The Bitcoin community is on edge as a leaked document (below) shows that the Mt. Gox exchange, a longtime pillar of the virtual currency, is missing hundreds of millions of dollars worth of customer money and is heading for bankruptcy.
Meanwhile, the leaders of high profile Bitcoin companies, including Coinbase and Circle, issued a public letter promising to re-establish the trust “squandered” by Mt. Gox even as the value of bitcoin continues to fall. As the Winkdex shows, it’s off more than 17 percent in the last 24 hours (Update: the price has stabilized around $490 as of Tuesday morning and was back above $500 by noon):
These are just some of the facts that came to light during a fast-moving series of events on Monday that also saw Mt. Gox’s website and Twitter account go blank, and that come on the heels of the CEO of Mt. Gox leaving the Board of the Bitcoin Foundation.
Taken together, the events represent an existential crisis for Bitcoin at a time when the virtual currency is starting to get mainstream consumer adoption, and governments are granting it cautious approval. As the leaked document, which is a crisis management guide for Mt. Gox, noted:
with Bitcoin/crypto just recently gaining acceptance in the public eye, the likely damage in public perception to this class of technology could put it back 5~10 years, and cause governments to react swiftly and harshly. At the risk of appearing hyperbolic, this could be the end of Bitcoin, at least for most of the public.
The provenance of the document, titled “Crisis Strategy Draft” (embedded below) and leaked by a Bitcoin blogger, is unclear but a source has confirmed to Gigaom that it is authentic. It says that Mt. Gox has lost 744,408 bitcoins due to theft, and includes this table that says the company is in the red for tens of millions of dollars in fiat currencies (such as dollars or yen) as well as millions of bitcoins:
The document also contains slides that propose ways to reassure the public, such as the orderly resignation of CEO Mark Karpeles and his replacement by a team of technocrats. It also states that the “damage has already been done” as a result of “transaction malleability” — a weakness that permits bad actors to tamper with transaction records (Mt. Gox had been alerted about the vulnerability but failed to fix it, leaving its ledgers a muddle).
As with so many things Bitcion, it’s hard to tell what’s really going on here: Who stole the Mt. Gox money? And are they, as has happened in past crashes, exploiting the current crisis? Conversely, are figures like Circle’s Jeremy Allaire or the Winklevoss twins, who own millions of bitcoins, stepping in to halt the currency’s current slide — much like a central bank would do?

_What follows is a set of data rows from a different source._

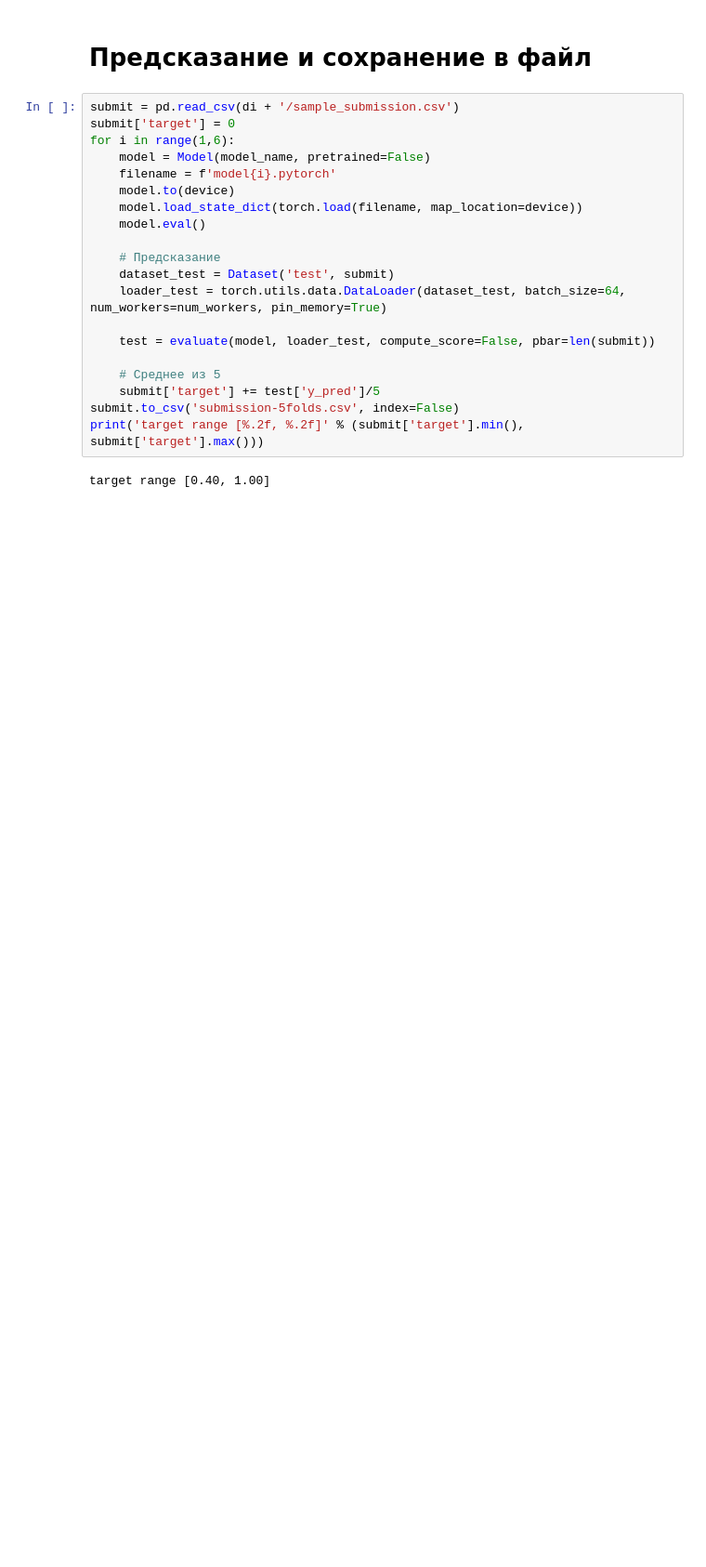
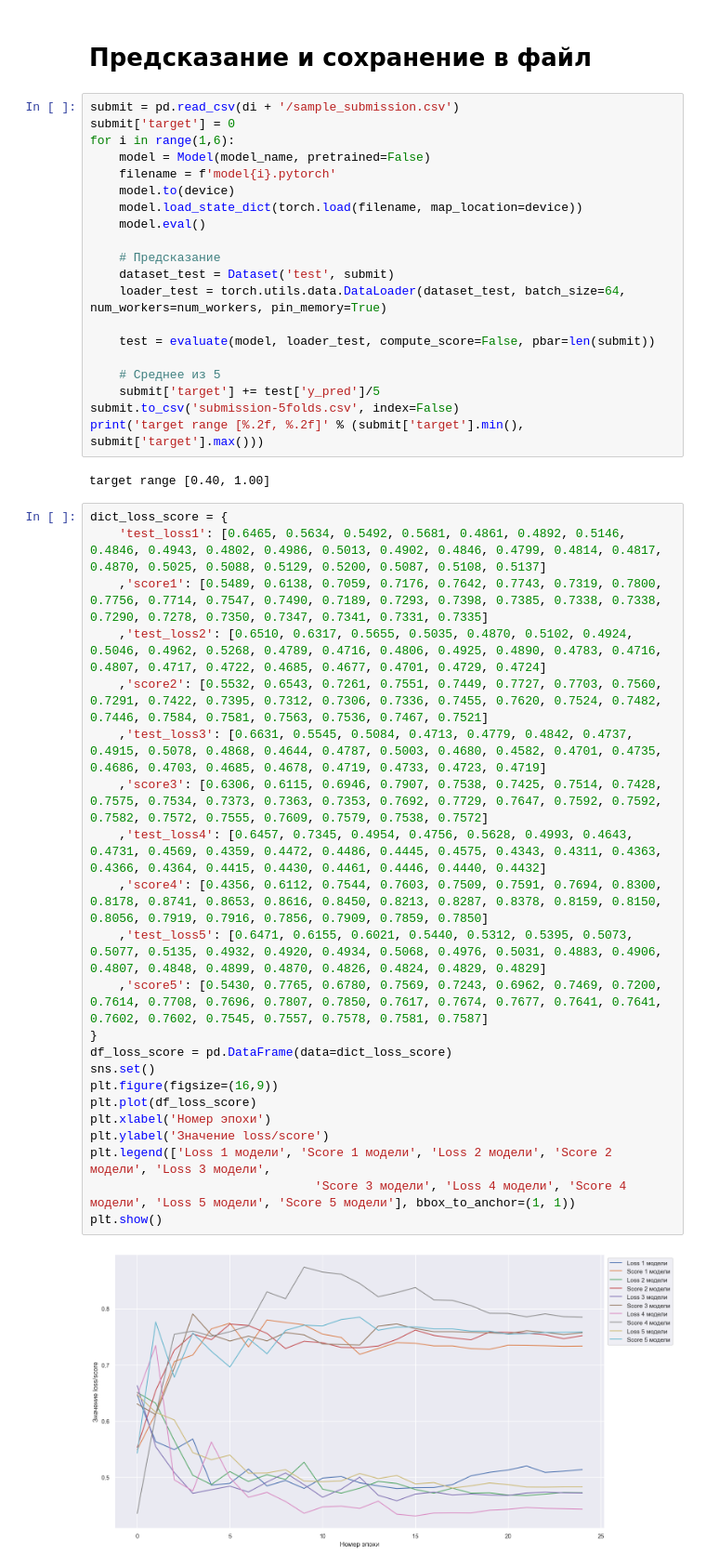
Before and after one commit to reboot2h/SberUniversity, a Jupyter notebook: Профильный модуль/Финальный проект/Финальный проект.ipynb, the cells around one changed output. Shown at 93% size. Saved outputs shown, nothing was run; the diff lists cells and outputs as text; blank space fills up the shorter version.

Commit message:
Training chart

```diff
--- a/Профильный модуль/Финальный проект/Финальный проект.ipynb
+++ b/Профильный модуль/Финальный проект/Финальный проект.ipynb
@@ -465,3 +465,27 @@ submit.to_csv('submission-5folds.csv', index=False)
 print('target range [%.2f, %.2f]' % (submit['target'].min(), submit['target'].max()))
 # %% [output]
 target range [0.40, 1.00]
+# %%
+dict_loss_score = {
+	'test_loss1': [0.6465, 0.5634, 0.5492, 0.5681, 0.4861, 0.4892, 0.5146, 0.4846, 0.4943, 0.4802, 0.4986, 0.5013, 0.4902, 0.4846, 0.4799, 0.4814, 0.4817, 0.4870, 0.5025, 0.5088, 0.5129, 0.5200, 0.5087, 0.5108, 0.5137]
+	,'score1': [0.5489, 0.6138, 0.7059, 0.7176, 0.7642, 0.7743, 0.7319, 0.7800, 0.7756, 0.7714, 0.7547, 0.7490, 0.7189, 0.7293, 0.7398, 0.7385, 0.7338, 0.7338, 0.7290, 0.7278, 0.7350, 0.7347, 0.7341, 0.7331, 0.7335]
+	,'test_loss2': [0.6510, 0.6317, 0.5655, 0.5035, 0.4870, 0.5102, 0.4924, 0.5046, 0.4962, 0.5268, 0.4789, 0.4716, 0.4806, 0.4925, 0.4890, 0.4783, 0.4716, 0.4807, 0.4717, 0.4722, 0.4685, 0.4677, 0.4701, 0.4729, 0.4724]
+	,'score2': [0.5532, 0.6543, 0.7261, 0.7551, 0.7449, 0.7727, 0.7703, 0.7560, 0.7291, 0.7422, 0.7395, 0.7312, 0.7306, 0.7336, 0.7455, 0.7620, 0.7524, 0.7482, 0.7446, 0.7584, 0.7581, 0.7563, 0.7536, 0.7467, 0.7521]
+	,'test_loss3': [0.6631, 0.5545, 0.5084, 0.4713, 0.4779, 0.4842, 0.4737, 0.4915, 0.5078, 0.4868, 0.4644, 0.4787, 0.5003, 0.4680, 0.4582, 0.4701, 0.4735, 0.4686, 0.4703, 0.4685, 0.4678, 0.4719, 0.4733, 0.4723, 0.4719]
+	,'score3': [0.6306, 0.6115, 0.6946, 0.7907, 0.7538, 0.7425, 0.7514, 0.7428, 0.7575, 0.7534, 0.7373, 0.7363, 0.7353, 0.7692, 0.7729, 0.7647, 0.7592, 0.7592, 0.7582, 0.7572, 0.7555, 0.7609, 0.7579, 0.7538, 0.7572]
+	,'test_loss4': [0.6457, 0.7345, 0.4954, 0.4756, 0.5628, 0.4993, 0.4643, 0.4731, 0.4569, 0.4359, 0.4472, 0.4486, 0.4445, 0.4575, 0.4343, 0.4311, 0.4363, 0.4366, 0.4364, 0.4415, 0.4430, 0.4461, 0.4446, 0.4440, 0.4432]
+	,'score4': [0.4356, 0.6112, 0.7544, 0.7603, 0.7509, 0.7591, 0.7694, 0.8300, 0.8178, 0.8741, 0.8653, 0.8616, 0.8450, 0.8213, 0.8287, 0.8378, 0.8159, 0.8150, 0.8056, 0.7919, 0.7916, 0.7856, 0.7909, 0.7859, 0.7850]
+	,'test_loss5': [0.6471, 0.6155, 0.6021, 0.5440, 0.5312, 0.5395, 0.5073, 0.5077, 0.5135, 0.4932, 0.4920, 0.4934, 0.5068, 0.4976, 0.5031, 0.4883, 0.4906, 0.4807, 0.4848, 0.4899, 0.4870, 0.4826, 0.4824, 0.4829, 0.4829]
+	,'score5': [0.5430, 0.7765, 0.6780, 0.7569, 0.7243, 0.6962, 0.7469, 0.7200, 0.7614, 0.7708, 0.7696, 0.7807, 0.7850, 0.7617, 0.7674, 0.7677, 0.7641, 0.7641, 0.7602, 0.7602, 0.7545, 0.7557, 0.7578, 0.7581, 0.7587]
+}
+df_loss_score = pd.DataFrame(data=dict_loss_score)
+sns.set()
+plt.figure(figsize=(16,9))
+plt.plot(df_loss_score)
+plt.xlabel('Номер эпохи')
+plt.ylabel('Значение loss/score')
+plt.legend(['Loss 1 модели', 'Score 1 модели', 'Loss 2 модели', 'Score 2 модели', 'Loss 3 модели',
+                               'Score 3 модели', 'Loss 4 модели', 'Score 4 модели', 'Loss 5 модели', 'Score 5 модели'], bbox_to_anchor=(1, 1))
+plt.show()
+# %% [output]
+[figure, added]
```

I’ll report more soon but, for now, it’s enough to repeat my recent argument (“Is this any way to run Bitcoin?”) calling for proper governance from the Bitcoin Foundation and other self-styled leaders of the virtual currency. They better hurry before this thing gets even worse.
Update: Fortune reports that Second Market is launching a New York-based bitcoin exchange; the company’s CEO, Barry Silbert, holds significant amounts of bitcoin. Meanwhile, the Mt. Gox site is finally back up, but now only consists of a brief statement, saying “a decision was taken to close all transactions for the time being in order to protect the site and its users.”
Late Tuesday morning, New York state’s head financial regulator, Benjamin Lawsky, issued a statement about the Mt. Gox mess, saying they “underscore that smart, tailored regulation could play an important role in protecting consumers and the security of the money that they entrust to virtual currency firms.”